* [WHAT YOU NEED TO DO] Copy out each line of the entries below in which the string "select" appears.

User interface change data:

* * * * * * * * *

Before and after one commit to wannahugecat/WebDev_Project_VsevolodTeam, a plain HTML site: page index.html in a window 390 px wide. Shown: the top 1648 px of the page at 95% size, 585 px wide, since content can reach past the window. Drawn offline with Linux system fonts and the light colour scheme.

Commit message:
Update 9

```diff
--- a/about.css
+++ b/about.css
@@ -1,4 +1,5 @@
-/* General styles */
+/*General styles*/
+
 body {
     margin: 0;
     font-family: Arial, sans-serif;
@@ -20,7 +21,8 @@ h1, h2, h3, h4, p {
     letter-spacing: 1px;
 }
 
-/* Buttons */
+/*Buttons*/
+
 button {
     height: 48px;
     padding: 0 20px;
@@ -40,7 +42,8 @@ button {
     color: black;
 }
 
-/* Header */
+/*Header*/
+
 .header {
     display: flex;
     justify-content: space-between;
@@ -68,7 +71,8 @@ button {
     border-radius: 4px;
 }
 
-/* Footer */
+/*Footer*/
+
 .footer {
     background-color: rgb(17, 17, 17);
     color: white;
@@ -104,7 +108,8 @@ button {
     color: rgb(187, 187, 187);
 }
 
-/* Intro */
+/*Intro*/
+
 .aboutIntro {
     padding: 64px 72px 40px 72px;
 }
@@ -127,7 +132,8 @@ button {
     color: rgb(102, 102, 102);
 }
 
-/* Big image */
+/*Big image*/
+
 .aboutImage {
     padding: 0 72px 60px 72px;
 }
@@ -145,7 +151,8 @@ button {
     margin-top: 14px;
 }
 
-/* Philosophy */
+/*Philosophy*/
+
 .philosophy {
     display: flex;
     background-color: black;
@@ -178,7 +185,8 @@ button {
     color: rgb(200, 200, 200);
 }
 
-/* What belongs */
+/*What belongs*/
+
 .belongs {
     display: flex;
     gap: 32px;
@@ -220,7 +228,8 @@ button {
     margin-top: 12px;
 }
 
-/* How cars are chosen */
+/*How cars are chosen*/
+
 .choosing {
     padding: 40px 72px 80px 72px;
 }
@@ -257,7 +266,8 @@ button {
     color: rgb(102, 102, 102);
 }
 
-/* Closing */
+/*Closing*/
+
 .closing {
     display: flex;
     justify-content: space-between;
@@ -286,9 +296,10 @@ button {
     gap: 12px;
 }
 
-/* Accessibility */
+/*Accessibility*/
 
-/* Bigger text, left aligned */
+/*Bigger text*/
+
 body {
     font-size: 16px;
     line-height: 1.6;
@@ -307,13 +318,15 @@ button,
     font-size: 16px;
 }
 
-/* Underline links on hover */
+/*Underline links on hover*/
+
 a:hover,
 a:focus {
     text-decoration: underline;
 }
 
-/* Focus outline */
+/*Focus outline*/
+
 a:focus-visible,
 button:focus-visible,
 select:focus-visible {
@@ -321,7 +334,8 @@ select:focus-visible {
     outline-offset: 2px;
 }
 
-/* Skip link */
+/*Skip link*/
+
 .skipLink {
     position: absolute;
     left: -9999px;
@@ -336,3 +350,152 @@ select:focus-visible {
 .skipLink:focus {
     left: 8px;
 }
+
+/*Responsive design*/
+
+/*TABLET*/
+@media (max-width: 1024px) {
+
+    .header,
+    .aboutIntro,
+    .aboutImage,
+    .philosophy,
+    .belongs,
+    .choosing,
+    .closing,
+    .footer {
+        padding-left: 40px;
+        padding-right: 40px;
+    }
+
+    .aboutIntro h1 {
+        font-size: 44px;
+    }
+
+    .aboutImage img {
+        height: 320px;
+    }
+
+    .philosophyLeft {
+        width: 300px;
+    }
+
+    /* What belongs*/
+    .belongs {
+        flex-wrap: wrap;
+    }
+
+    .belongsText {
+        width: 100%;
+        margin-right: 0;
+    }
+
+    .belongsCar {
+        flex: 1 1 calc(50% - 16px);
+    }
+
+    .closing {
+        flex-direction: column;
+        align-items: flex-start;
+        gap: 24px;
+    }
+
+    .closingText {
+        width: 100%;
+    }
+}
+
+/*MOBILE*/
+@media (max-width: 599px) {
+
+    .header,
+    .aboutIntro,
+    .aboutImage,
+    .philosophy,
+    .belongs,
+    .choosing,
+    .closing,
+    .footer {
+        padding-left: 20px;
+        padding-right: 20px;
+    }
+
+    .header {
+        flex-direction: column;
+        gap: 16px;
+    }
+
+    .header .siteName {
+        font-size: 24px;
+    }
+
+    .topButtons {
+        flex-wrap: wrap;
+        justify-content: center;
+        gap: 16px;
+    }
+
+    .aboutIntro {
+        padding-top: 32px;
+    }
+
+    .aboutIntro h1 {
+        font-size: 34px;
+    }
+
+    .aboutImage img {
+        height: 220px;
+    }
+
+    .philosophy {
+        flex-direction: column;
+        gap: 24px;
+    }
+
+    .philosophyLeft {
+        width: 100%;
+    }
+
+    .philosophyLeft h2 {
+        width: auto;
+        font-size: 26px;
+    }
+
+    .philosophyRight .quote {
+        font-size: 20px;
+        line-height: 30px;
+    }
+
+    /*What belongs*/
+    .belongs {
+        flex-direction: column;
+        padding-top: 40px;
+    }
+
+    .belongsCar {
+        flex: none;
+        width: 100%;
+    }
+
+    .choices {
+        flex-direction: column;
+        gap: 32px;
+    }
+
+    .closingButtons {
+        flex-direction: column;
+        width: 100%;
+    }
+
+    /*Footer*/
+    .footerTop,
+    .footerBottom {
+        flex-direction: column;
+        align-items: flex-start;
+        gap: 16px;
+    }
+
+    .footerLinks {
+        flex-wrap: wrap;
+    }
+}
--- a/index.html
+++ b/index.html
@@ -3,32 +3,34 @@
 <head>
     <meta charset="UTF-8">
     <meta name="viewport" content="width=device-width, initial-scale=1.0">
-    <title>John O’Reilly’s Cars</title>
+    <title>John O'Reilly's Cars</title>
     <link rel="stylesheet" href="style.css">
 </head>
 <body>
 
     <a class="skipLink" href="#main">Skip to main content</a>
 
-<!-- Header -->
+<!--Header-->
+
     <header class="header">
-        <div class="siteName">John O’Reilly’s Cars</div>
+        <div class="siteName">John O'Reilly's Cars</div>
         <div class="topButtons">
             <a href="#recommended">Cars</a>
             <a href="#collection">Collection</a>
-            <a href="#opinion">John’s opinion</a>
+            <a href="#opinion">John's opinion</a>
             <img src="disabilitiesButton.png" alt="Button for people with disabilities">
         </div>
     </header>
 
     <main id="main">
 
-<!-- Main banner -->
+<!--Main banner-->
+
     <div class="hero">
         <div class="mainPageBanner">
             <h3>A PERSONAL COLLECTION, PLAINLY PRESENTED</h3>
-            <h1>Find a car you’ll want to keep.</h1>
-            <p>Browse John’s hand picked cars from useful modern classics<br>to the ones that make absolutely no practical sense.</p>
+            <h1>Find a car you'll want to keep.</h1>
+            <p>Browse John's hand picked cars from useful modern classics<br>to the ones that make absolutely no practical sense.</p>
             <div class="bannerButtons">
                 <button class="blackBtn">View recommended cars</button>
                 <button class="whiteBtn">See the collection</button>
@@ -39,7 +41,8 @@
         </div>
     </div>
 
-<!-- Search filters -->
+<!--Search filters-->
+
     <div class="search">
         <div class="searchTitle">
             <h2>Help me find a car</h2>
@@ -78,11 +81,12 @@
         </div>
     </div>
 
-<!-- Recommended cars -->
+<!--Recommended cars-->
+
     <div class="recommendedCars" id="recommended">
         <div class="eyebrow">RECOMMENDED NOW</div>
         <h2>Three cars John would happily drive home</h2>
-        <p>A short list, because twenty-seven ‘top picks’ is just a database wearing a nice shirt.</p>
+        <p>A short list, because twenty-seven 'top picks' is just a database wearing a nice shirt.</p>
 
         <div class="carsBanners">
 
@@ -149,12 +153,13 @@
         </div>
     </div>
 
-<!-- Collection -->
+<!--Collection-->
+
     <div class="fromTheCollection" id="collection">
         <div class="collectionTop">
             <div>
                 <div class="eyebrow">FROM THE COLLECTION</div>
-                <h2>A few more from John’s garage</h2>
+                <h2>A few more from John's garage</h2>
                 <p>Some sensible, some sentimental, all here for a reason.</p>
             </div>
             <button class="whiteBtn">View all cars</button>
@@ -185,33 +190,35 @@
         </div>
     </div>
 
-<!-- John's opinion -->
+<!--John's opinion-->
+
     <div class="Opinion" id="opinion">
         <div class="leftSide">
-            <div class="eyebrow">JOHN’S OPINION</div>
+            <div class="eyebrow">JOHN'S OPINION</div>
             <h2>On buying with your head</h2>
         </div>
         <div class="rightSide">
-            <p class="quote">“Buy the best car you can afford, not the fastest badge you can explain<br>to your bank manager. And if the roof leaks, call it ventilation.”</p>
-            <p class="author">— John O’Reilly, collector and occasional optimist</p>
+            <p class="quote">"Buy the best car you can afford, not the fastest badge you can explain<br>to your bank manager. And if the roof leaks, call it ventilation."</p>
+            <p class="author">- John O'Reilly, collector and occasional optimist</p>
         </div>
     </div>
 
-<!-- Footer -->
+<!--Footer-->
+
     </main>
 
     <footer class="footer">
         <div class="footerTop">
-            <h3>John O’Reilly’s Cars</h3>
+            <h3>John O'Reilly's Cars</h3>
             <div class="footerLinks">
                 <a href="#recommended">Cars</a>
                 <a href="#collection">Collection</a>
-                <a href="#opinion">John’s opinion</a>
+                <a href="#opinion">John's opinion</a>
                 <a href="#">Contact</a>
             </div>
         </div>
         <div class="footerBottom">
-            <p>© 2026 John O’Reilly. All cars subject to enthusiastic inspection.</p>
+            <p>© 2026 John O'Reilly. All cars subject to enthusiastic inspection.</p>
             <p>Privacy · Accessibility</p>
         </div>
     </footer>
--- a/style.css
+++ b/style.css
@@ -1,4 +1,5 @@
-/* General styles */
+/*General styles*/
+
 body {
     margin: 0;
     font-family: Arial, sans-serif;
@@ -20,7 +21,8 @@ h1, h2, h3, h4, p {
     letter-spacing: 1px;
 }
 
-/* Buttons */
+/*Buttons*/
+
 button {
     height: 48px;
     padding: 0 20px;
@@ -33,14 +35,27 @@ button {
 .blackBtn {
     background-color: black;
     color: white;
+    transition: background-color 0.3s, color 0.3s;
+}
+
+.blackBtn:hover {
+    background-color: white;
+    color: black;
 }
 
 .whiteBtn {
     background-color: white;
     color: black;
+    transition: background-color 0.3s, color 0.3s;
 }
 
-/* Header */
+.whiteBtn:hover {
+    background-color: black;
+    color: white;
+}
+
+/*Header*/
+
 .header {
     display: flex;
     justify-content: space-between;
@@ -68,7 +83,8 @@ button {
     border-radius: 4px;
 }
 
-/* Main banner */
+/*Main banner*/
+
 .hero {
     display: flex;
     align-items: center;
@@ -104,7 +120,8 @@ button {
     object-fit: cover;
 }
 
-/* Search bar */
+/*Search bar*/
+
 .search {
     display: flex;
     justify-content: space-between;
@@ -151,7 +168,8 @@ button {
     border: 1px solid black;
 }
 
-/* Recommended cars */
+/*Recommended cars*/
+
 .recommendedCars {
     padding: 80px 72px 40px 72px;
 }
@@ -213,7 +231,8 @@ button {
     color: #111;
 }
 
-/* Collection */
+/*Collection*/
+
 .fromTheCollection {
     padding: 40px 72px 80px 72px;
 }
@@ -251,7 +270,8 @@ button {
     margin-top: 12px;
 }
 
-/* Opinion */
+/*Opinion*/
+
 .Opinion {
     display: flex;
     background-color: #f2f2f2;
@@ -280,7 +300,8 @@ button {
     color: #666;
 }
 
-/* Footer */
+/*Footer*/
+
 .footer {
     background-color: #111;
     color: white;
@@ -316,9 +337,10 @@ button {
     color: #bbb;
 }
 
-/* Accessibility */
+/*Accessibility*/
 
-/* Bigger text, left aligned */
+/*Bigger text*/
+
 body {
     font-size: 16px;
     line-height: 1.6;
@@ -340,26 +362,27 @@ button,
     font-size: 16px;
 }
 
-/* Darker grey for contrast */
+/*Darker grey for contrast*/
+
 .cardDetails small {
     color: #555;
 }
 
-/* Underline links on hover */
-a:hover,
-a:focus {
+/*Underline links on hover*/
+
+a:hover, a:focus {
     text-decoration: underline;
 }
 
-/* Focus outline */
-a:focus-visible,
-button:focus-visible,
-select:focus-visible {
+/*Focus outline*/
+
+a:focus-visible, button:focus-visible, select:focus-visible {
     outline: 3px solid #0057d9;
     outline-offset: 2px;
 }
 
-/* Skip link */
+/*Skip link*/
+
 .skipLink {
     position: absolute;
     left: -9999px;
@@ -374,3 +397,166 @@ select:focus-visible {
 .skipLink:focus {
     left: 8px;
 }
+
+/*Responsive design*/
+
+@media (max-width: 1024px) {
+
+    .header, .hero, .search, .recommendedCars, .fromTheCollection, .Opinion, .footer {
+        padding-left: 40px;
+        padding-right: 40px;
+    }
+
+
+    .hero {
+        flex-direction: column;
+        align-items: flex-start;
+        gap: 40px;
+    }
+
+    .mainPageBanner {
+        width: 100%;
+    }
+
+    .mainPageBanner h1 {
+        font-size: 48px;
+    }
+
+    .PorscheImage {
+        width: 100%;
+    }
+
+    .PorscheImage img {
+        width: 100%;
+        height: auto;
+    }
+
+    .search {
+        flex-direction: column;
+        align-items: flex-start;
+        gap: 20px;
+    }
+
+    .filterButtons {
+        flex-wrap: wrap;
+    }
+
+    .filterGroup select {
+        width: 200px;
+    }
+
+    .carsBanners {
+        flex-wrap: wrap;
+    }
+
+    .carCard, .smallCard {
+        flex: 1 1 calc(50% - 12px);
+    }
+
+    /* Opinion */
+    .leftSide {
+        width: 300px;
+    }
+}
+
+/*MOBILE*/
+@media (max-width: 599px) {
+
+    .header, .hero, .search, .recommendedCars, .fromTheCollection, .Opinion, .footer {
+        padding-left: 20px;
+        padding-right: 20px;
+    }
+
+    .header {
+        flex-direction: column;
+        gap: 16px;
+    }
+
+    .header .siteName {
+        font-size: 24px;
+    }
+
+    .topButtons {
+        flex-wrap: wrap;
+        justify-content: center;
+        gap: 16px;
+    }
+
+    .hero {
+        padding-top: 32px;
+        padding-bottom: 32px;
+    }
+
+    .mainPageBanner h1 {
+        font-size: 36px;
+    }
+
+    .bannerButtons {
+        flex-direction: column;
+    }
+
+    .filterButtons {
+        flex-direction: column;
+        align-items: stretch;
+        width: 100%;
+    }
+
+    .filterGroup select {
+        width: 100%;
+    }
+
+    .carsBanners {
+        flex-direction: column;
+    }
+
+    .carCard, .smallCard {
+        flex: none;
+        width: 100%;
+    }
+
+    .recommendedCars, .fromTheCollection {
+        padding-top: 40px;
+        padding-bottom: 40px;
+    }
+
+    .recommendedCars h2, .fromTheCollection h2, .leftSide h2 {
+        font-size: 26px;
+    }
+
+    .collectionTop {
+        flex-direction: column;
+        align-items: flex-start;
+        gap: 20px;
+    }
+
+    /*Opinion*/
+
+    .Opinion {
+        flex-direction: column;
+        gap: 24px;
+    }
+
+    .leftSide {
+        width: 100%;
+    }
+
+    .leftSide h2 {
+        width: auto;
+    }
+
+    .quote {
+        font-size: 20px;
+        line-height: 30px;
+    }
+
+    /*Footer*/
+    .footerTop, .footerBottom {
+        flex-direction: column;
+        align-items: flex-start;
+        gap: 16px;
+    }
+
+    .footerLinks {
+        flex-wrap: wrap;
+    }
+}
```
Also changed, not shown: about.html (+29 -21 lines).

* * * * * * * * *

* [YOUR SOLUTION]
 select:focus-visible {
@@ -321,7 +334,8 @@ select:focus-visible {
@@ -336,3 +350,152 @@ select:focus-visible {
-select:focus-visible {
+a:focus-visible, button:focus-visible, select:focus-visible {
@@ -374,3 +397,166 @@ select:focus-visible {
+    .filterGroup select {
+    .filterGroup select {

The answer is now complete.